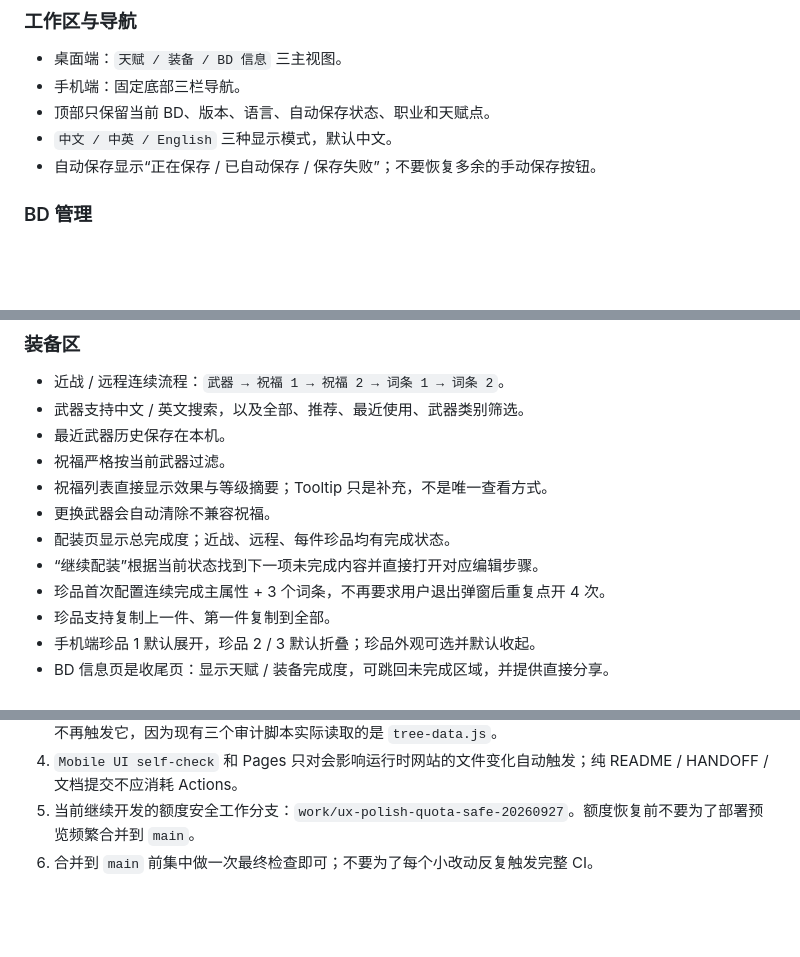
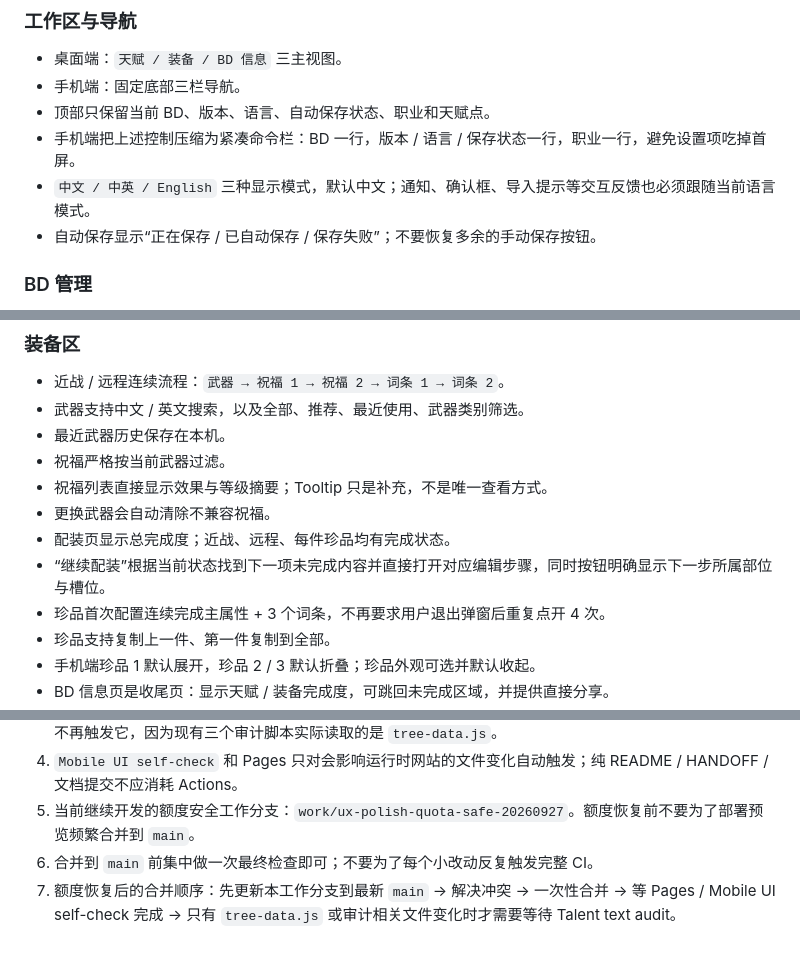
Before and after one commit to a1615439938-collab/Darktide-BD, a Markdown page: HANDOFF.md, 3 parts joined by grey strips. Drawn GitHub-style; blank space fills up the shorter version.

```diff
--- a/HANDOFF.md
+++ b/HANDOFF.md
@@ -18,7 +18,8 @@
 - 桌面端：`天赋 / 装备 / BD 信息` 三主视图。
 - 手机端：固定底部三栏导航。
 - 顶部只保留当前 BD、版本、语言、自动保存状态、职业和天赋点。
-- `中文 / 中英 / English` 三种显示模式，默认中文。
+- 手机端把上述控制压缩为紧凑命令栏：BD 一行，版本 / 语言 / 保存状态一行，职业一行，避免设置项吃掉首屏。
+- `中文 / 中英 / English` 三种显示模式，默认中文；通知、确认框、导入提示等交互反馈也必须跟随当前语言模式。
 - 自动保存显示“正在保存 / 已自动保存 / 保存失败”；不要恢复多余的手动保存按钮。
 
 ### BD 管理
@@ -44,7 +45,7 @@
 - 祝福列表直接显示效果与等级摘要；Tooltip 只是补充，不是唯一查看方式。
 - 更换武器会自动清除不兼容祝福。
 - 配装页显示总完成度；近战、远程、每件珍品均有完成状态。
-- “继续配装”根据当前状态找到下一项未完成内容并直接打开对应编辑步骤。
+- “继续配装”根据当前状态找到下一项未完成内容并直接打开对应编辑步骤，同时按钮明确显示下一步所属部位与槽位。
 - 珍品首次配置连续完成主属性 + 3 个词条，不再要求用户退出弹窗后重复点开 4 次。
 - 珍品支持复制上一件、第一件复制到全部。
 - 手机端珍品 1 默认展开，珍品 2 / 3 默认折叠；珍品外观可选并默认收起。
@@ -153,3 +154,4 @@
 4. `Mobile UI self-check` 和 Pages 只对会影响运行时网站的文件变化自动触发；纯 README / HANDOFF / 文档提交不应消耗 Actions。
 5. 当前继续开发的额度安全工作分支：`work/ux-polish-quota-safe-20260927`。额度恢复前不要为了部署预览频繁合并到 `main`。
 6. 合并到 `main` 前集中做一次最终检查即可；不要为了每个小改动反复触发完整 CI。
+7. 额度恢复后的合并顺序：先更新本工作分支到最新 `main` → 解决冲突 → 一次性合并 → 等 Pages / Mobile UI self-check 完成 → 只有 `tree-data.js` 或审计相关文件变化时才需要等待 Talent text audit。
```
Also changed, not shown: README.md (+3 -2 lines).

WHAT NEEDS TO BE DONE
Where a line in the records above contains the string "HANDOFF", return that line.

EXPECTED ANSWER
Before and after one commit to a1615439938-collab/Darktide-BD, a Markdown page: HANDOFF.md, 3 parts joined by grey strips. Drawn GitHub-style; blank space fills up the shorter version.
--- a/HANDOFF.md
+++ b/HANDOFF.md
 4. `Mobile UI self-check` 和 Pages 只对会影响运行时网站的文件变化自动触发；纯 README / HANDOFF / 文档提交不应消耗 Actions。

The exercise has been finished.